Tuesday, September 23, 2008

Art of Business

I recently read Sun Tzu's "The Art of Business" and was intrigued with his approach to competition.  I took the following notes:

1. Win all without Fighting
     a. Capture your Market without Destroying it
     b. Use the "Take-All-Under-Heaven" approach leaving everything intact though
     c. The goal is relative market dominance without destroying the industry

2. Avoid Strength, Attack Weakness
     a. Strike your enemy / competitor where they least expect it
     b. Attacking weaknesses is a better use of your resources
     c. Going strength against strength is the preferred method in Western culture
     d. Attack the weakest part of your competitor's value chain
     e. Be the "first mover" to launch a preemptive attack to gain competitive advantage
     f. Find the boundaries of your competitor…capitalize on their vulnerability
     g. Attack a competitor psychologically…attack their plans
     h. To be strong everywhere is to be strong nowhere

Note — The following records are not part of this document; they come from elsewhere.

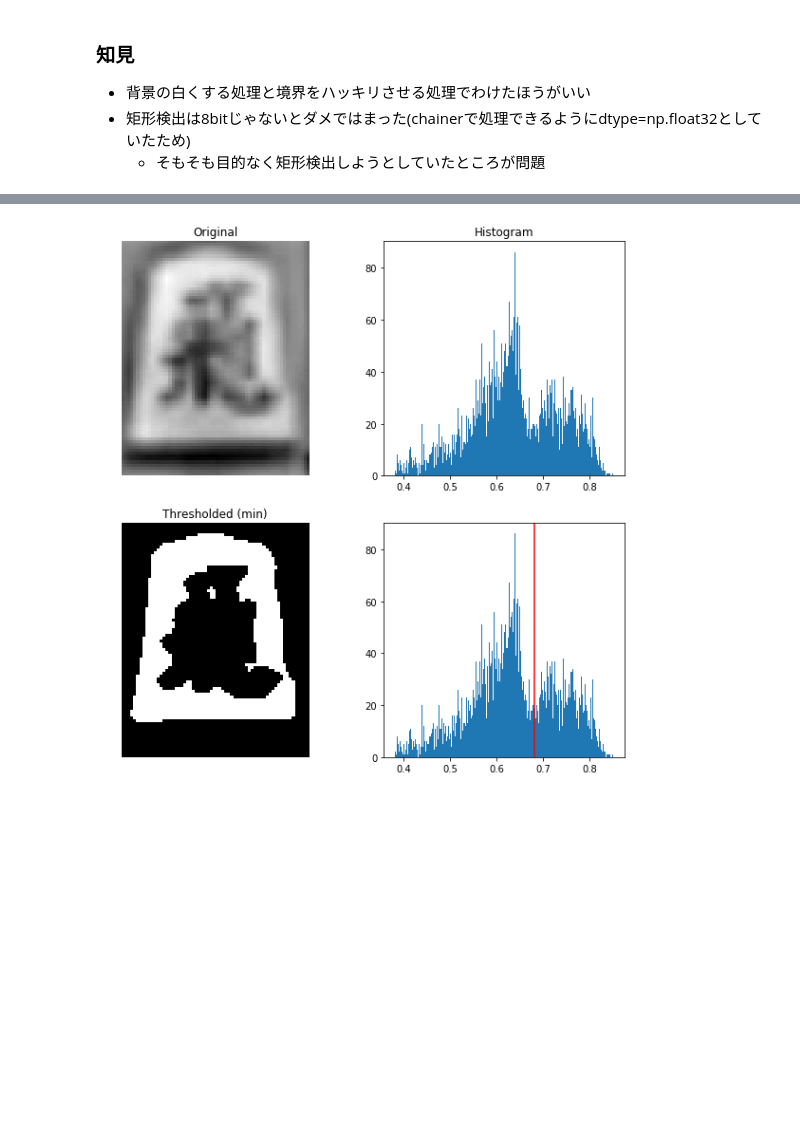
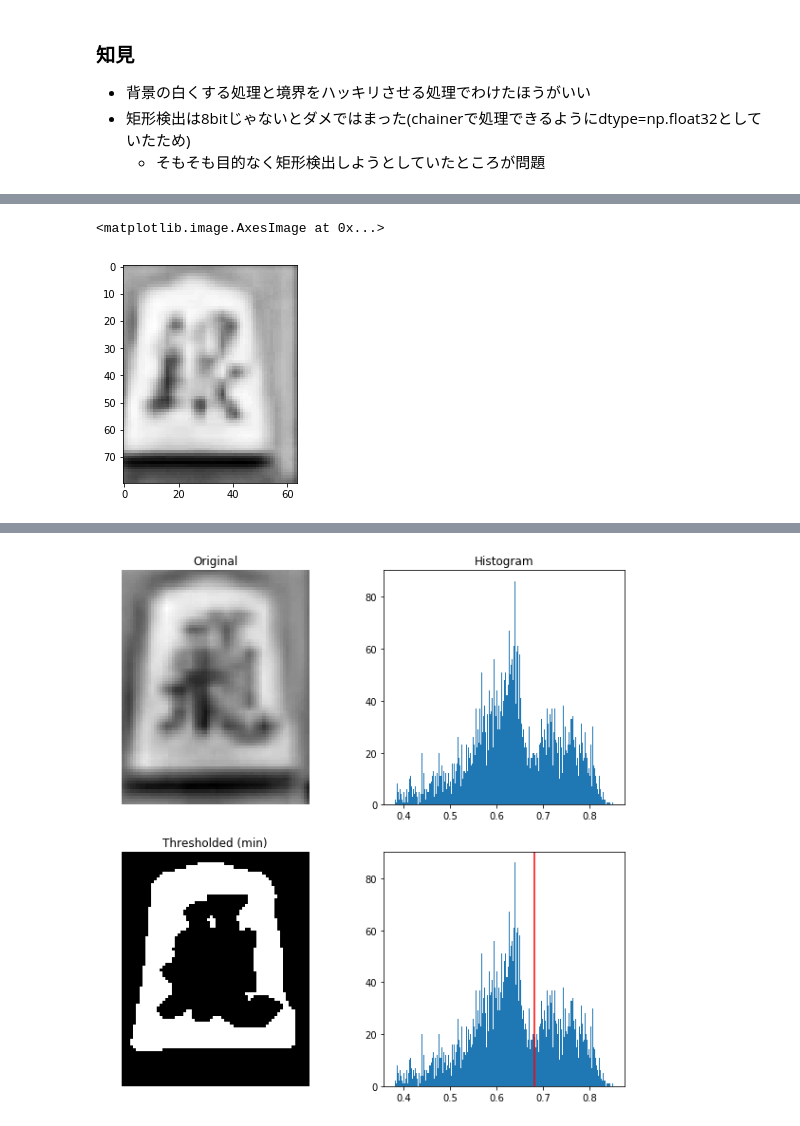
Before and after one commit to Liaro/Liaro_ML_Learning, a Jupyter notebook: Shintaro-Indo/shogi/notebook/preprocessing.ipynb, the cells around one changed output, grey strips where cells are left out. Saved outputs shown, nothing was run; the diff lists cells and outputs as text; code cells hidden in the pictures; blank space fills up the shorter version.

```diff
--- a/Shintaro-Indo/shogi/notebook/preprocessing.ipynb
+++ b/Shintaro-Indo/shogi/notebook/preprocessing.ipynb
@@ -204,0 +166,17 @@ for i in range(10):
+# %%
+# コントラストを強くする
+i = 1
+sample = x_train[i]
+sample_gray = cv2.cvtColor(sample, cv2.COLOR_BGR2GRAY)# グレースケール化
+
+def contrast(image, a):
+    lut = [ np.uint8(255.0 / (1 + math.exp(-a * (i - 128.) / 255.))) for i in range(256)]
+    result_image = np.array( [ lut[value] for value in image.flat], dtype=np.uint8 )
+    result_image = result_image.reshape(image.shape)
+    return result_image
+
+sample_contrast = contrast(sample_gray, 11)
+plt.imshow(sample_contrast, cmap="gray")
+# %% [output]
+<matplotlib.image.AxesImage at 0x...>
+[figure, added]
```
Also changed, not shown: parts of 9 cells of this notebook, 1 other file.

3. Deception and Foreknowledge
     a. Maximizing the power of market information
     b. Competitive research and analysis should be deep, conducted ethically, and taken seriously
     c. Learn your competitors strengths, weaknesses, and capabilities and know the marketplace
     d. Know yourself as well as your competitors
     e. Beating the competitor involves deceiving executives about the true nature of your plans

Saturday, September 20, 2008

Scaling Strategies for ASP.NET applications

I finished reading an interesting MSDN article (http://msdn.microsoft.com/en-us/magazine/cc500561.aspx) that spoke to many of issues that enterprise application developers must face when scaling their solutions. Things like: it working just fine in the development environment but choking in Production due to the number of simultaneous users, or determining how to architect your server environment (i.e. application, web servers) for optimal performance, or what load-balancing is best for your situation, or what method should be chosen for storing Session State (with the intent of ridding your solution of affinity).
The article is long so I'll highlight some of their suggestions:

1) Use a hardware-based load-balancing solution.
2) Use SQL Server or ASP State Server to store session state.
3) Make sure file compression is turned on within IIS.
4) Turn off viewstate within your UI where it is not needed.
5) Leverage AJAX to reduce the payload on the client.
6) Use Data Caching judiciously but expect it to get complex.
7) Partition your data across databases and use replication to syncronize data.
8) Plan on your strategy growing as your application data and user base grows.

Saturday, September 06, 2008


"Ajaxification", a word you won't yet find on Wikipedia, is a word that we use to describe the process of applying AJAX to a web-based applicaiton. The technology was introduced to me about 18 months or so ago and I must admit that at first I was reserved and a little hesitant to jump on board the bandwagon. So, we decided to just "test it out" with one of our apps. Well, let's just say it didn't take too long to "ajaxify" everything we'd built. Now it's an integral part of the OSS development framework and a technology that we liberally use. The benefits are huge (i.e. real-time page updates, partial page rendering for optimized UI performance, no more screen flickering and repeated full page loads, a richer user experience, and the list goes on. Dino Esposito, who is referred to by some in the software development industry as a "machine", wrote an article (http://msdn.microsoft.com/en-us/magazine/cc507641.aspx) recently discussing in more depth Single-Page Interface and AJAX Patterns.